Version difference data

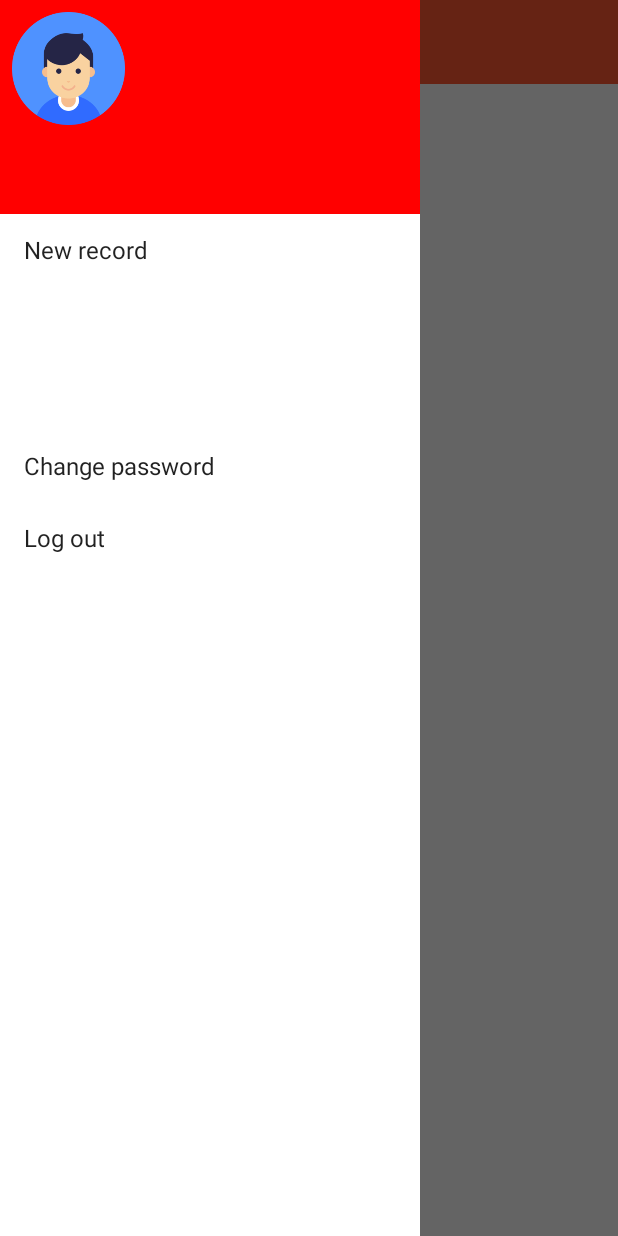
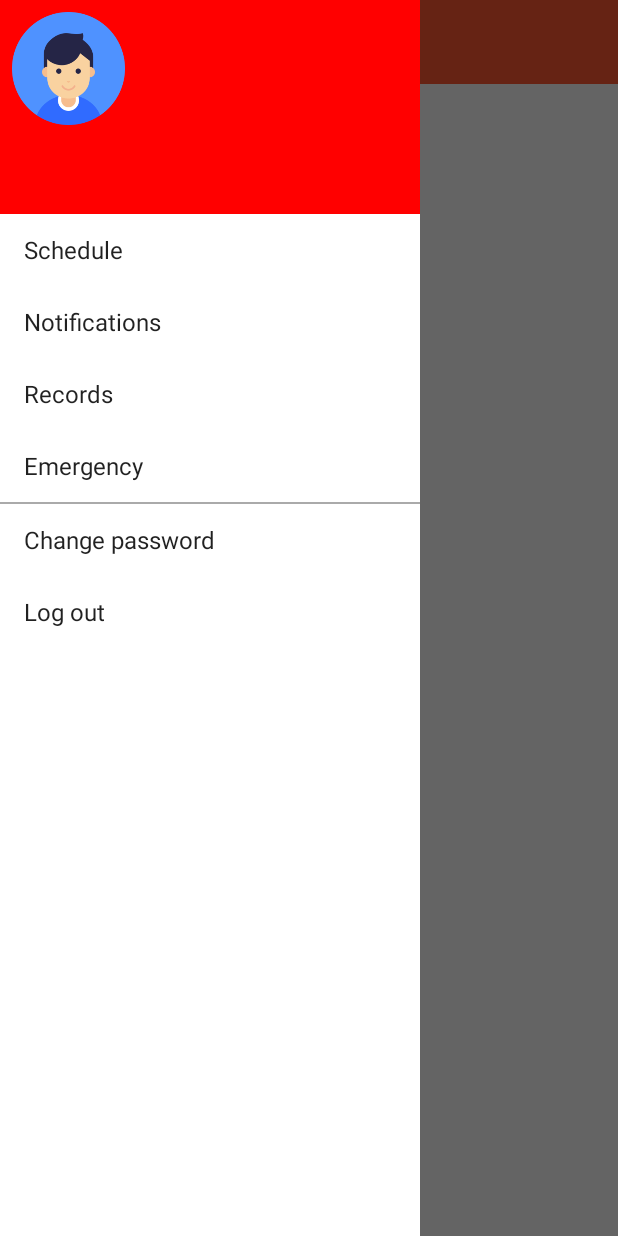
Before and after one commit to healthGuide/android-app, an Android app: the MainActivity screen opened directly, with no data from a screen before it, with the side drawer open, on a phone screen of 412 x 824 dp. Run offline under Robolectric (Android 15) with nearby library versions, the phone set to English and light mode, and no system bars; our stand-ins replace Firebase (no records; nobody signed in at launch, a user with empty details on screens opened directly).

Commit message:
another tweak during majors

```diff
--- a/app/src/main/java/rkapoors/healthguide/MainActivity.java
+++ b/app/src/main/java/rkapoors/healthguide/MainActivity.java
@@ -156,7 +156,7 @@ public class MainActivity extends AppCompatActivity implements OnTabChangeListen
         mViewPager.setAdapter(pageAdapter);
         mViewPager.setOnPageChangeListener(MainActivity.this);
 
-        String[] data={"New record","","","Change password","Log out"};
+        String[] data={"Schedule","Notifications","Records","Emergency"};
         ArrayAdapter<String> adapter = new ArrayAdapter<String>(this, android.R.layout.simple_list_item_1, data);
 
         final ListView navList = (ListView) findViewById(R.id.navList);
@@ -167,14 +167,39 @@ public class MainActivity extends AppCompatActivity implements OnTabChangeListen
 
                 switch(pos){
                     case 0:
-                        Intent nra=new Intent(MainActivity.this,newrecord.class);
-                        startActivity(nra);
+                        drawerLayout.closeDrawers();
+                        mViewPager.setCurrentItem(0);
+                        break;
+                    case 1:
+                        drawerLayout.closeDrawers();
+                        mViewPager.setCurrentItem(1);
+                        break;
+                    case 2:
+                        drawerLayout.closeDrawers();
+                        mViewPager.setCurrentItem(2);
                         break;
                     case 3:
+                        drawerLayout.closeDrawers();
+                        mViewPager.setCurrentItem(3);
+                        break;
+                }
+            }
+        });
+
+        String[] data2={"Change password","Log out"};
+        ArrayAdapter<String> adapter2 = new ArrayAdapter<String>(this, android.R.layout.simple_list_item_1, data2);
+        final ListView navList2 = (ListView) findViewById(R.id.navList2);
+        navList2.setAdapter(adapter2);
+        navList2.setOnItemClickListener(new AdapterView.OnItemClickListener(){
+            @Override
+            public void onItemClick(AdapterView<?> parent, View view, final int pos,long id){
+
+                switch(pos){
+                    case 0:
                         Intent changepass=new Intent(MainActivity.this,changepassword.class);
                         startActivity(changepass);
                         break;
-                    case 4:
+                    case 1:
                         signOut();
                         break;
                 }
--- a/app/src/main/res/layout/activity_main.xml
+++ b/app/src/main/res/layout/activity_main.xml
@@ -123,8 +123,25 @@
         <ListView
             android:id="@+id/navList"
             android:layout_width="280dp"
+            android:layout_height="wrap_content"
+            android:layout_below="@+id/profileBox"
+            android:choiceMode="singleChoice"
+            android:background="#ffffff"
+            android:divider="@null"
+            />
+
+        <View
+            android:id="@+id/divider"
+            android:layout_below="@+id/navList"
+            android:layout_width="280dp"
+            android:layout_height="1dp"
+            android:background="@android:color/darker_gray"/>
+
+        <ListView
+            android:id="@+id/navList2"
+            android:layout_width="280dp"
             android:layout_height="match_parent"
-            android:layout_below="@+id/profileBox"
+            android:layout_below="@+id/divider"
             android:choiceMode="singleChoice"
             android:background="#ffffff"
             android:divider="@null"
```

**Instructions for the task**
For the records above, how many lines contain the word "String"? Reply with the number only.

**Task response**
5